Magnetic hydrogels were obtained by the in situ coprecipitation of iron (II) chloride tetrahydrate and iron (III) chloride hexahydrate to form the resultant magnetite iron oxide nanoparticles within the hydrogel. The porous nature of the pAm hydrogel particles allow for the iron nanoparticles to deposit within the polymeric matrix, and the amide (CONH2) groups in the polymer chains bind, via electrostatic interactions, the iron (II) and iron (III) chloride species in the aqueous solution of iron (II) chloride tetrahydrate and iron (III) hexahydrate . Formation of the magnetic nanoparticles within the hydrogel particles is easily monitored via the color change of the swollen hydrogel during the in situ coprecipitation process. The iron ions were loaded into the hydrogel using the method described by Kawaguchi et al., in which an aqueous solution containing appropriate amounts of iron (II) chloride tetrahydrate, iron (III) hexahydrate, and dextran was added dropwise to dried pAm microspheres and the reaction was allowed to incubate for a few hours. The presence of dextran, which is commonly used in two-phase protein extraction processes, in the iron chloride solution is theorized to (1) drive the partitioning of the iron ions into the polymeric scaffold, thereby increasing the iron content inside the hydrogel particles and (2) minimize agglomeration of the resultant iron nanoparticles. The degree of iron loading into the hydrogel was indicated by the hydrogel transitioning from white to orange-yellow (Figure 2(A)). An aqueous solution of ammonium hydroxide was added to the reaction, and the rapid color change from orange-yellow to brown-black signified the formation of the magnetic iron nanoparticles inside and outside of the hydrogel. Retention of the brown-black color of the hydrogels after repeated washes with water is indicative of the strong bond between the iron nanoparticles and the hydrogel.
Magnetic polymer beads prepared by Ugelstad et al. had an iron content of approximately 10–20% and were successfully used in cell separation applications . The magnetic particles described in this work have an iron content of 78.9% and are therefore expected to exhibit exceptional performance in separation applications.

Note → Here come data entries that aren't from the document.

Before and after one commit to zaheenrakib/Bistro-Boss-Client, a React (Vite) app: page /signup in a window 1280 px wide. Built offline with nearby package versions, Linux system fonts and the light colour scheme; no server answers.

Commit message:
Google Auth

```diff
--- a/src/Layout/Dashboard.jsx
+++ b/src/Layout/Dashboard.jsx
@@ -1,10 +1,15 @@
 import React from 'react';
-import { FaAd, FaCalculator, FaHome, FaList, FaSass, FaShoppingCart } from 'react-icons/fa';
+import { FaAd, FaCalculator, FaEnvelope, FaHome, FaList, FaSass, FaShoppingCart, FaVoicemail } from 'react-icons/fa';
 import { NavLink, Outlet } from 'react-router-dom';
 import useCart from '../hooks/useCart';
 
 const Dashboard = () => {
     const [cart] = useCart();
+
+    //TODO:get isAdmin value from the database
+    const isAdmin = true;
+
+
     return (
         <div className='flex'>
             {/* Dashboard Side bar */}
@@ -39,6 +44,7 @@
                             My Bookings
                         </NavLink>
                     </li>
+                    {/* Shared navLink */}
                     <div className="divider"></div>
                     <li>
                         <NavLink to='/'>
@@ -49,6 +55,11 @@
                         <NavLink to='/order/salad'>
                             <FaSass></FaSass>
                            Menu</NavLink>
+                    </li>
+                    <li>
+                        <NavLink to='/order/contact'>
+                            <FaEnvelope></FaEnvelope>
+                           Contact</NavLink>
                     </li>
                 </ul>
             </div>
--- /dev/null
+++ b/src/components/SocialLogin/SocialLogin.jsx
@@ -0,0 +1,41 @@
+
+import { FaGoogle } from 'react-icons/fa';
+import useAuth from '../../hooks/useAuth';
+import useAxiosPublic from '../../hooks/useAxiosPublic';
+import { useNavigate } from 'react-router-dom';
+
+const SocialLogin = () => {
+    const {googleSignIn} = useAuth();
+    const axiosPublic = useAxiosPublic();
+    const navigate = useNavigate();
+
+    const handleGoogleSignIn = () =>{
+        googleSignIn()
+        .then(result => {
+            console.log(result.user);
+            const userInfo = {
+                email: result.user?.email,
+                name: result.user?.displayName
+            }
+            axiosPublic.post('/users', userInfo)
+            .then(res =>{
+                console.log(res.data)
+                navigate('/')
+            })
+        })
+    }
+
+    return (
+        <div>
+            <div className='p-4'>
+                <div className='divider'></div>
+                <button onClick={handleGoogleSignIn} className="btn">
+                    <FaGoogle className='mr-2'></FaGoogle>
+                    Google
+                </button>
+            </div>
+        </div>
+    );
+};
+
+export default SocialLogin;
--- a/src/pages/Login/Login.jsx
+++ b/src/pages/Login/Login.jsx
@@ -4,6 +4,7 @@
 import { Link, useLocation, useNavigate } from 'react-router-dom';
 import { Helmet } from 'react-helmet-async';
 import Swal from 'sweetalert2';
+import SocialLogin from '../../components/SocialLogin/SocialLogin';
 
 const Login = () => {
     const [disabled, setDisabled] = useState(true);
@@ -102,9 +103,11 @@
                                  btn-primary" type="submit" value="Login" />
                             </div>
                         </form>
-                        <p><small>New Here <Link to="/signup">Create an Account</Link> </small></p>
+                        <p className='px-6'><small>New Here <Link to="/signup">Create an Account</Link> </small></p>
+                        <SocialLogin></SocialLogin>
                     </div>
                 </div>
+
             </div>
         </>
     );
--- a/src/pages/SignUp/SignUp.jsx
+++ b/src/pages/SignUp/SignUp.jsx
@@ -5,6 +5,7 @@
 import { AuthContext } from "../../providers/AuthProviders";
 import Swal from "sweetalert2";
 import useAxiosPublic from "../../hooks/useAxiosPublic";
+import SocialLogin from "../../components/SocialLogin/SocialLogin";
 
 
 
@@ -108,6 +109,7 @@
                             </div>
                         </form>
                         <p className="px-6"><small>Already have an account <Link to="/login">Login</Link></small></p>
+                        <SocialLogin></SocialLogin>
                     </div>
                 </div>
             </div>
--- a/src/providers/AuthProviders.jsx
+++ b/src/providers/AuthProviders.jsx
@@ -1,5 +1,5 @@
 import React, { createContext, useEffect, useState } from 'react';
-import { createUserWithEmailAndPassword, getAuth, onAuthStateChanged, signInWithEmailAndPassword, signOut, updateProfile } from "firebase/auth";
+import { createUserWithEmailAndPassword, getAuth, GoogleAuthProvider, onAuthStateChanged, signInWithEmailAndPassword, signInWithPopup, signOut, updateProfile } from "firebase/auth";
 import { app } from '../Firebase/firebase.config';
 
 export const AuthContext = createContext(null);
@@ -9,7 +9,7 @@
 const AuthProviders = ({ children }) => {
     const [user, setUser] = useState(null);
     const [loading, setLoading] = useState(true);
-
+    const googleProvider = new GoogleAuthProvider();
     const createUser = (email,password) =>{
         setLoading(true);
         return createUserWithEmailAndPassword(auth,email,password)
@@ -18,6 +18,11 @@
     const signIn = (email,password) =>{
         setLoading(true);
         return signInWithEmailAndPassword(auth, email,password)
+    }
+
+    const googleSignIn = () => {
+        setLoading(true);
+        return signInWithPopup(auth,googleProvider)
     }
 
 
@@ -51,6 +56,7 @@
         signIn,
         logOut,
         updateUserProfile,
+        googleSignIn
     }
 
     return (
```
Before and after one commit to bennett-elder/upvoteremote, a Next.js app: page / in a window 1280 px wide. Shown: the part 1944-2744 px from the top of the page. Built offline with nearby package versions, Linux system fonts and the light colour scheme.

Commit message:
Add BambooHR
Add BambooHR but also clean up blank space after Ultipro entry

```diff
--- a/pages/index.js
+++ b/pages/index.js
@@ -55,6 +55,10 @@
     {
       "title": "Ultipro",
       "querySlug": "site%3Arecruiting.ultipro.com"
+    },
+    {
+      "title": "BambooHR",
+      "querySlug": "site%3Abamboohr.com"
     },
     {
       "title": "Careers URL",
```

The total weight of iron oxide nanoparticles per gram of dried magnetic hydrogel (mg g−1) and the percent uptake of iron oxide by the pAm particles are shown in Table 2.
3.1.2. Functionalization of Magnetic Hydrogel Particles with Cibacron Blue F3G-A
Hofmann degradation was employed to introduce amino groups to the polymer backbone of the magnetic pAm hydrogel particles (Figure 2(B)). The reaction was performed at low temperature in order to (1) minimize the tendency of amine-functionalized magnetic hydrogels to aggregate, (2) decrease the reaction rate, and (3) prevent unwanted events such as the hydrolysis of the amido groups and cleavage of the polymeric chains from occurring . Furthermore, oxidation of the resultant amino groups was prevented during the course of the reaction by purging the reaction with nitrogen .
The amine-functionalized magnetic pAm particles were further chemically modified with Cibacron Blue F3G-A. The reactive dye was bound to the magnetic hydrogels through a direct reaction between the reactive triazine rings of the dye molecules and the amino groups of the modified pAm magnetic hydrogel particles (Figure 2(C)). The number of moles of dye bound to the 100MHP particles was determined via a comparison of the spectrophotometrically determined number of moles of unbound dye in the combined washes following reaction with the particles and the number of moles of dye present in the original reaction mixture. In order to determine the degree of dye incorporation, a small aliquot (200 μL) of the dye-loaded magnetic hydrogel particles was lyophilized and weighed in order to attain the dry weight of the sample. These values were in turn used, along with the total volume of particle suspension, to determine the dye density. By using this method, pAm-based magnetic particles (100MHP) with immobilized Cibacron Blue F3G-A were estimated to have a dye loading of 7.16 mmol of dye per gram (mmol g−1) of dried particle.
3.2. Particle Swelling Degree and Dynamics
3.2.1. Hydration and pH Studies of Unmodified Magnetic Hydrogel Particles
Lyophilized aliquots of pAm-based hydrogel and magnetic hydrogel particles were preweighed and suspended in the swelling solvent (dH2O). The samples were left to equilibrate in the swelling solvent at ambient temperature for 24 h. After 24 h, the samples were centrifuged and the excess solvent was removed with a soft tissue before the weight of the swollen hydrogel samples was determined. The influence of different preparations of magnetic hydrogel particles and iron oxide content (50MHP, 75MHP and 100MHP) on particle swelling capacities is illustrated in Figure 3. An increase in the swelling capacity of the hydrogel was observed with increased iron oxide content in the particle matrix (Figure 3(A)). The fact that particle swelling capacity increases with increased iron oxide loading is not surprising. When hydrogels are loaded with iron oxide nanoparticles, the electrostatic forces between the iron oxide nanoparticles and the amide groups of the polymer scaffold contribute to the increased solvation and swelling capacity of the iron-loaded hydrogels relative to plain hydrogels . These interactions and their contribution to the swelling capacity increase as a function of the iron oxide content of the hydrogel particle .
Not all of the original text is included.